There are 13 of the aircraft registered in Ireland, although they are understood to be owned mostly by leasing firms based here and deployed around the world.
Neither Aer Lingus nor Ryanair currently uses the model.
Norwegian Air, which flies from Dublin, Shannon and Cork airports to the US, does use the planes. It had temporarily suspends flights using its Boeing 737 Max planes before the EU ban came into force. "Following the decision by the relevant aviation regulatory bodies to temporarily suspend operations of Boeing 737 Max, Norwegian will not operate any flights with this aircraft type until further notice," the company said.
"We remain in close dialogue with the aviation authorities and Boeing, and follow their instructions and recommendations."
Norwegian has 18 737 Max models in a fleet that is mostly made up of 110 Boeing 737-800 aircraft.
They said in a statement: "The Irish Aviation Authority (IAA) has decided to temporarily suspend the operation of all variants of the Boeing 737 Max aircraft into and out of Irish airspace, in the light of the two fatal accidents involving the aircraft in recent months."
There are 387 of the 737 Max aircraft in service around the world, including 74 in the United States and 55 in Europe. Hundreds more are on order, including 135 by Ryanair.
Pressure to act is mounting on US air safety authorities - which are Seattle-based Boeing's domestic regulators.
Late on Monday, the US Federal Aviation Administration (FAA) had issued a "continued airworthiness notification" to assure operators of the plane that it was safe to fly.
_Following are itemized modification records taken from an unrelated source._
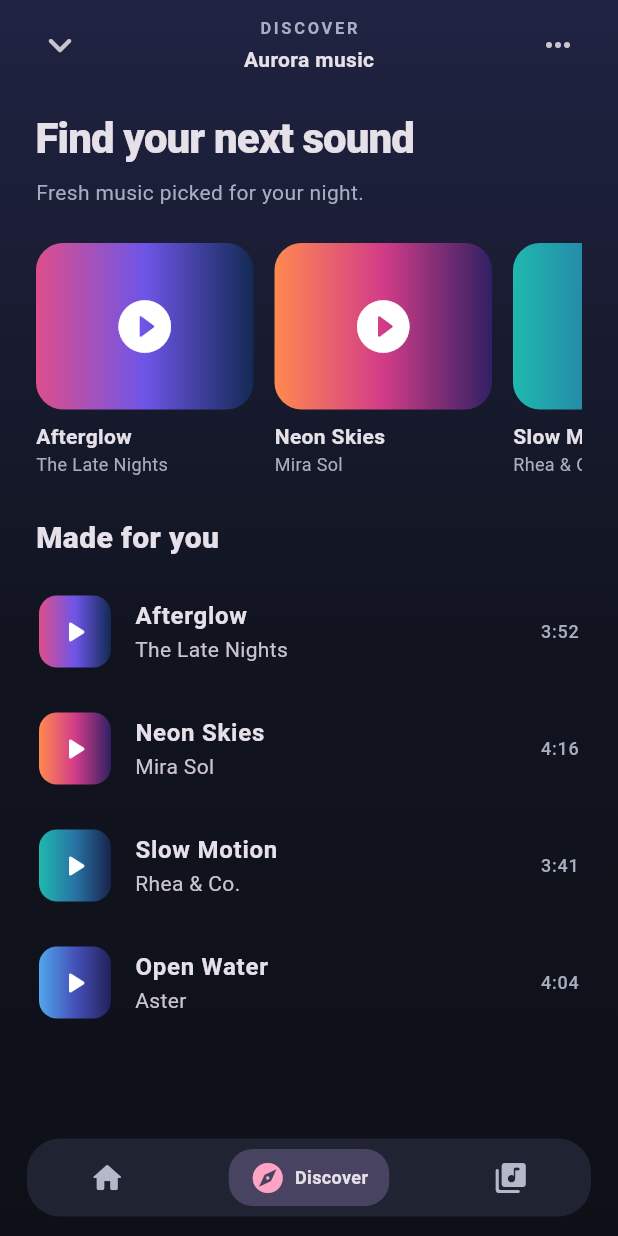
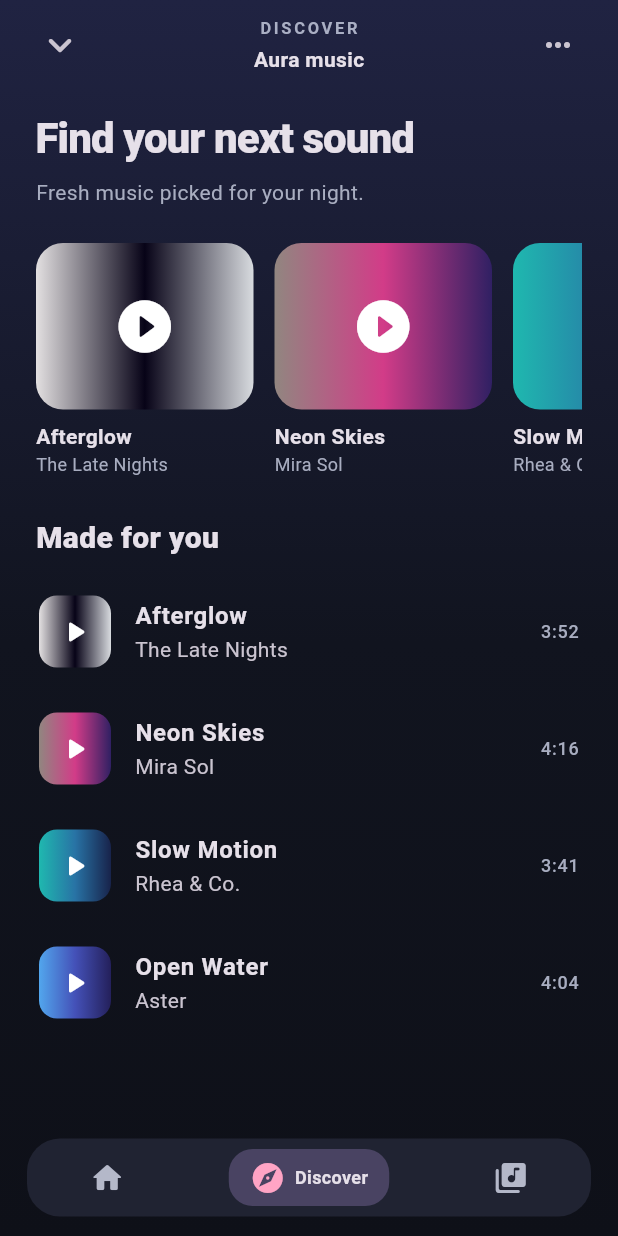
Before and after one commit to Achamyeleh-Ersido/Music-Player-flutter-app, a Flutter app: the screen it shows after launch, item 2 of the bottom bar chosen, on a phone screen of 412 x 824 dp. Run offline on Flutter 3.47's test engine with Material 3 defaults, Android fonts, the phone set to English and light mode, and no system bars; our stand-ins replace just_audio.

Commit message:
minor commit on app texts

```diff
--- a/lib/main.dart
+++ b/lib/main.dart
@@ -5,16 +5,16 @@ import 'package:flutter/material.dart';
 import 'package:flutter/services.dart';
 import 'package:just_audio/just_audio.dart';
 
-void main() => runApp(const AuroraApp());
+void main() => runApp(const AuraApp());
 
-class AuroraApp extends StatelessWidget {
-  const AuroraApp({super.key, this.enableAudio = true});
+class AuraApp extends StatelessWidget {
+  const AuraApp({super.key, this.enableAudio = true});
 
   final bool enableAudio;
 
   @override
   Widget build(BuildContext context) => MaterialApp(
-    title: 'Aurora',
+    title: 'Aura',
     debugShowCheckedModeBanner: false,
     theme: ThemeData(
       useMaterial3: true,
@@ -50,7 +50,11 @@ const _tracks = [
     artist: 'The Late Nights',
     album: 'Echoes',
     url: 'https://www.soundhelix.com/examples/mp3/SoundHelix-Song-1.mp3',
-    colors: [Color(0xFFDE4E8B), Color(0xFF6E55E8), Color(0xFF122A54)],
+    colors: [
+      Color.fromARGB(255, 227, 224, 225),
+      Color.fromARGB(255, 7, 3, 23),
+      Color.fromARGB(255, 216, 219, 223),
+    ],
     durationLabel: '3:52',
   ),
   Track(
@@ -58,7 +62,11 @@ const _tracks = [
     artist: 'Mira Sol',
     album: 'City Lights',
     url: 'https://www.soundhelix.com/examples/mp3/SoundHelix-Song-2.mp3',
-    colors: [Color(0xFFFF894F), Color(0xFFD23C88), Color(0xFF302063)],
+    colors: [
+      Color.fromARGB(255, 145, 134, 128),
+      Color(0xFFD23C88),
+      Color(0xFF302063),
+    ],
     durationLabel: '4:16',
   ),
   Track(
@@ -279,7 +287,7 @@ class _PlayerScreenState extends State<PlayerScreen>
                 onTap: () async {
                   await Clipboard.setData(
                     ClipboardData(
-                      text: '${_track.title} — ${_track.artist} on Aurora',
+                      text: '${_track.title} — ${_track.artist} on Aura',
                     ),
                   );
                   if (sheetContext.mounted) Navigator.pop(sheetContext);
@@ -378,7 +386,7 @@ class _PlayerScreenState extends State<PlayerScreen>
               title: _selectedTab == 0
                   ? 'NOW PLAYING'
                   : ['HOME', 'DISCOVER', 'LIBRARY'][_selectedTab],
-              subtitle: _selectedTab == 0 ? _track.album : 'Aurora music',
+              subtitle: _selectedTab == 0 ? _track.album : 'Aura music',
               onClose: () {
                 if (Navigator.canPop(context)) {
                   Navigator.pop(context);
```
It said it was collecting data on the crash and keeping in contact with international civil aviation authorities and would take immediate action if it identified any safety issues.
The IAA said: "This decision has been taken based on ensuring the continued safety of passengers and flight crew, which is the IAA's number one priority."
Its temporary suspension came into affect at 3pm yesterday regardless of the US assurances.
"The IAA's decision has been made taking account of the unprecedented loss of two Boeing 737 Max in recent months," a spokesman said.
"The IAA has been closely monitoring the situation, however, as we do not currently have sufficient information from the flight data recorder we have, as a precautionary measure, issued instructions to stop any flights on Boeing 737 Max from any operator arriving, departing or overflying Irish airspace.
"During the temporary suspension, the IAA will continue to work closely with the European Aviation Safety Agency (EASA), the US Federal Aviation Authority (FAA) and the manufacturer Boeing."